# What the exercise asks:
Return each entry unchanged.

# Entries shown:
----

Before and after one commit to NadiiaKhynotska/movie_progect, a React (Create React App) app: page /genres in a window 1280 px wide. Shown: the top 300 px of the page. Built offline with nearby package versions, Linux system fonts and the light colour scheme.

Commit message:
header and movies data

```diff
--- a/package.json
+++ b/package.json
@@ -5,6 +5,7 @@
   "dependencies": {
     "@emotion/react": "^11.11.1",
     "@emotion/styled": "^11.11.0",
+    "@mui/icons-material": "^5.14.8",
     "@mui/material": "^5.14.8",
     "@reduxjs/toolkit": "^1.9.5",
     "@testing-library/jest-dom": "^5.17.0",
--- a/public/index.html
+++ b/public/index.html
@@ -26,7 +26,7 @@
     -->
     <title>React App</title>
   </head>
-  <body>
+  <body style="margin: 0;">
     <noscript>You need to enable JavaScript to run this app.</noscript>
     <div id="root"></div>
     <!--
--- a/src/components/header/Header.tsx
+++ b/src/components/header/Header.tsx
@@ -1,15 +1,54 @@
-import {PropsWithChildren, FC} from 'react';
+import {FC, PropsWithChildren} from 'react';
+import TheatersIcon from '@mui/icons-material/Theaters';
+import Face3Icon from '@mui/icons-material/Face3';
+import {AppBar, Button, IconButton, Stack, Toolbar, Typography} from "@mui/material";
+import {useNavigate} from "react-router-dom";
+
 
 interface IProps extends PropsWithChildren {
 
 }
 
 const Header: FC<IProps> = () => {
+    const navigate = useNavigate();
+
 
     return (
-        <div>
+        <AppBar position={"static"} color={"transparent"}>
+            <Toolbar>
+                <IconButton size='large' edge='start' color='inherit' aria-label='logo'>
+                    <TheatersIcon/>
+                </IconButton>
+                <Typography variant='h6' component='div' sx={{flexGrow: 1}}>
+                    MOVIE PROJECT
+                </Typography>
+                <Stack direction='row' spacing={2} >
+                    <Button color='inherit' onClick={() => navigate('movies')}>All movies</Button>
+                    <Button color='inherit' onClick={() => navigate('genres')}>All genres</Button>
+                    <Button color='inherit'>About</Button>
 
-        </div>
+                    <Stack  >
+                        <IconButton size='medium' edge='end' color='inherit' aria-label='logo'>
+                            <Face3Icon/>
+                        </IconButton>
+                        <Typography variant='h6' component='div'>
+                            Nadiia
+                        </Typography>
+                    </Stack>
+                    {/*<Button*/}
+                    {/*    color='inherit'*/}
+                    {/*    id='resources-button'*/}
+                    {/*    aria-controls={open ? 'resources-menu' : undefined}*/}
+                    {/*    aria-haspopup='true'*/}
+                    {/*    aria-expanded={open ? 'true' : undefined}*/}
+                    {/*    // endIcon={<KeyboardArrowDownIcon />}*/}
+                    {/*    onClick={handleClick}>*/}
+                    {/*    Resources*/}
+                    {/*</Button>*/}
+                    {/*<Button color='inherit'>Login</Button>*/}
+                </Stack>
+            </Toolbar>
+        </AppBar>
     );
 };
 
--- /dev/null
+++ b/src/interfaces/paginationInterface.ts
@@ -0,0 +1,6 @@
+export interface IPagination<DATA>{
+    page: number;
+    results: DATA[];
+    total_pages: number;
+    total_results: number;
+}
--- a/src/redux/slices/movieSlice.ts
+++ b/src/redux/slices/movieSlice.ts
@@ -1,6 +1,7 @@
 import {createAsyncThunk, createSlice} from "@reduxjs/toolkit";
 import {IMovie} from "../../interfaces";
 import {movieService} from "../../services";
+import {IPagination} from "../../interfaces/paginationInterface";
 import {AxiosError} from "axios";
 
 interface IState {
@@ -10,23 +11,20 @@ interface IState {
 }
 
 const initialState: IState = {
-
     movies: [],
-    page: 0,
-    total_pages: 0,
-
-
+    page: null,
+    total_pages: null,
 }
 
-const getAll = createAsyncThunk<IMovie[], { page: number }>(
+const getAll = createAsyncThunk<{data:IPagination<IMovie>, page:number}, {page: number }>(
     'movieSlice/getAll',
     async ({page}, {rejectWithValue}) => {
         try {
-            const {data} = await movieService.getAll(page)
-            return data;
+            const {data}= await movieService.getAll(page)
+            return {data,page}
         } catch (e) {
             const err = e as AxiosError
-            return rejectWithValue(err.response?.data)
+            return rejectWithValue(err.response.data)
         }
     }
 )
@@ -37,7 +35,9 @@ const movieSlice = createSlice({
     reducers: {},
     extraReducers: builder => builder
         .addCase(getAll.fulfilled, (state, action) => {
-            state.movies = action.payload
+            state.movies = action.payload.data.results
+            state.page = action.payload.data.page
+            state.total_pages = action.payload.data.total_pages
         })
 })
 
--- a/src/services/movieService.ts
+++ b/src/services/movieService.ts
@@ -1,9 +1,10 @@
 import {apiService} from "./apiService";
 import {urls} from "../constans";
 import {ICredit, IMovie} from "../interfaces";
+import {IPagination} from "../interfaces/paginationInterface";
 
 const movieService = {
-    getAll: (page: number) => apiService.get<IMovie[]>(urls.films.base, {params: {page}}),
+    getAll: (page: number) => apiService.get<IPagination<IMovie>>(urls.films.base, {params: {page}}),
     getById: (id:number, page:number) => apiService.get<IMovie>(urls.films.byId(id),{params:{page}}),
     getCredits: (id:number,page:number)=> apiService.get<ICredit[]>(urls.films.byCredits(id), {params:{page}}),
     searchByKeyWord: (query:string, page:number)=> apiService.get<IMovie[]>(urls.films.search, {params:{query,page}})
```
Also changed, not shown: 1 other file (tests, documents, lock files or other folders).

----

# Response to the exercise:
Before and after one commit to NadiiaKhynotska/movie_progect, a React (Create React App) app: page /genres in a window 1280 px wide. Shown: the top 300 px of the page. Built offline with nearby package versions, Linux system fonts and the light colour scheme.

Commit message:
header and movies data

```diff
--- a/package.json
+++ b/package.json
@@ -5,6 +5,7 @@
   "dependencies": {
     "@emotion/react": "^11.11.1",
     "@emotion/styled": "^11.11.0",
+    "@mui/icons-material": "^5.14.8",
     "@mui/material": "^5.14.8",
     "@reduxjs/toolkit": "^1.9.5",
     "@testing-library/jest-dom": "^5.17.0",
--- a/public/index.html
+++ b/public/index.html
@@ -26,7 +26,7 @@
     -->
     <title>React App</title>
   </head>
-  <body>
+  <body style="margin: 0;">
     <noscript>You need to enable JavaScript to run this app.</noscript>
     <div id="root"></div>
     <!--
--- a/src/components/header/Header.tsx
+++ b/src/components/header/Header.tsx
@@ -1,15 +1,54 @@
-import {PropsWithChildren, FC} from 'react';
+import {FC, PropsWithChildren} from 'react';
+import TheatersIcon from '@mui/icons-material/Theaters';
+import Face3Icon from '@mui/icons-material/Face3';
+import {AppBar, Button, IconButton, Stack, Toolbar, Typography} from "@mui/material";
+import {useNavigate} from "react-router-dom";
+
 
 interface IProps extends PropsWithChildren {
 
 }
 
 const Header: FC<IProps> = () => {
+    const navigate = useNavigate();
+
 
     return (
-        <div>
+        <AppBar position={"static"} color={"transparent"}>
+            <Toolbar>
+                <IconButton size='large' edge='start' color='inherit' aria-label='logo'>
+                    <TheatersIcon/>
+                </IconButton>
+                <Typography variant='h6' component='div' sx={{flexGrow: 1}}>
+                    MOVIE PROJECT
+                </Typography>
+                <Stack direction='row' spacing={2} >
+                    <Button color='inherit' onClick={() => navigate('movies')}>All movies</Button>
+                    <Button color='inherit' onClick={() => navigate('genres')}>All genres</Button>
+                    <Button color='inherit'>About</Button>
 
-        </div>
+                    <Stack  >
+                        <IconButton size='medium' edge='end' color='inherit' aria-label='logo'>
+                            <Face3Icon/>
+                        </IconButton>
+                        <Typography variant='h6' component='div'>
+                            Nadiia
+                        </Typography>
+                    </Stack>
+                    {/*<Button*/}
+                    {/*    color='inherit'*/}
+                    {/*    id='resources-button'*/}
+                    {/*    aria-controls={open ? 'resources-menu' : undefined}*/}
+                    {/*    aria-haspopup='true'*/}
+                    {/*    aria-expanded={open ? 'true' : undefined}*/}
+                    {/*    // endIcon={<KeyboardArrowDownIcon />}*/}
+                    {/*    onClick={handleClick}>*/}
+                    {/*    Resources*/}
+                    {/*</Button>*/}
+                    {/*<Button color='inherit'>Login</Button>*/}
+                </Stack>
+            </Toolbar>
+        </AppBar>
     );
 };
 
--- /dev/null
+++ b/src/interfaces/paginationInterface.ts
@@ -0,0 +1,6 @@
+export interface IPagination<DATA>{
+    page: number;
+    results: DATA[];
+    total_pages: number;
+    total_results: number;
+}
--- a/src/redux/slices/movieSlice.ts
+++ b/src/redux/slices/movieSlice.ts
@@ -1,6 +1,7 @@
 import {createAsyncThunk, createSlice} from "@reduxjs/toolkit";
 import {IMovie} from "../../interfaces";
 import {movieService} from "../../services";
+import {IPagination} from "../../interfaces/paginationInterface";
 import {AxiosError} from "axios";
 
 interface IState {
@@ -10,23 +11,20 @@ interface IState {
 }
 
 const initialState: IState = {
-
     movies: [],
-    page: 0,
-    total_pages: 0,
-
-
+    page: null,
+    total_pages: null,
 }
 
-const getAll = createAsyncThunk<IMovie[], { page: number }>(
+const getAll = createAsyncThunk<{data:IPagination<IMovie>, page:number}, {page: number }>(
     'movieSlice/getAll',
     async ({page}, {rejectWithValue}) => {
         try {
-            const {data} = await movieService.getAll(page)
-            return data;
+            const {data}= await movieService.getAll(page)
+            return {data,page}
         } catch (e) {
             const err = e as AxiosError
-            return rejectWithValue(err.response?.data)
+            return rejectWithValue(err.response.data)
         }
     }
 )
@@ -37,7 +35,9 @@ const movieSlice = createSlice({
     reducers: {},
     extraReducers: builder => builder
         .addCase(getAll.fulfilled, (state, action) => {
-            state.movies = action.payload
+            state.movies = action.payload.data.results
+            state.page = action.payload.data.page
+            state.total_pages = action.payload.data.total_pages
         })
 })
 
--- a/src/services/movieService.ts
+++ b/src/services/movieService.ts
@@ -1,9 +1,10 @@
 import {apiService} from "./apiService";
 import {urls} from "../constans";
 import {ICredit, IMovie} from "../interfaces";
+import {IPagination} from "../interfaces/paginationInterface";
 
 const movieService = {
-    getAll: (page: number) => apiService.get<IMovie[]>(urls.films.base, {params: {page}}),
+    getAll: (page: number) => apiService.get<IPagination<IMovie>>(urls.films.base, {params: {page}}),
     getById: (id:number, page:number) => apiService.get<IMovie>(urls.films.byId(id),{params:{page}}),
     getCredits: (id:number,page:number)=> apiService.get<ICredit[]>(urls.films.byCredits(id), {params:{page}}),
     searchByKeyWord: (query:string, page:number)=> apiService.get<IMovie[]>(urls.films.search, {params:{query,page}})
```
Also changed, not shown: 1 other file (tests, documents, lock files or other folders).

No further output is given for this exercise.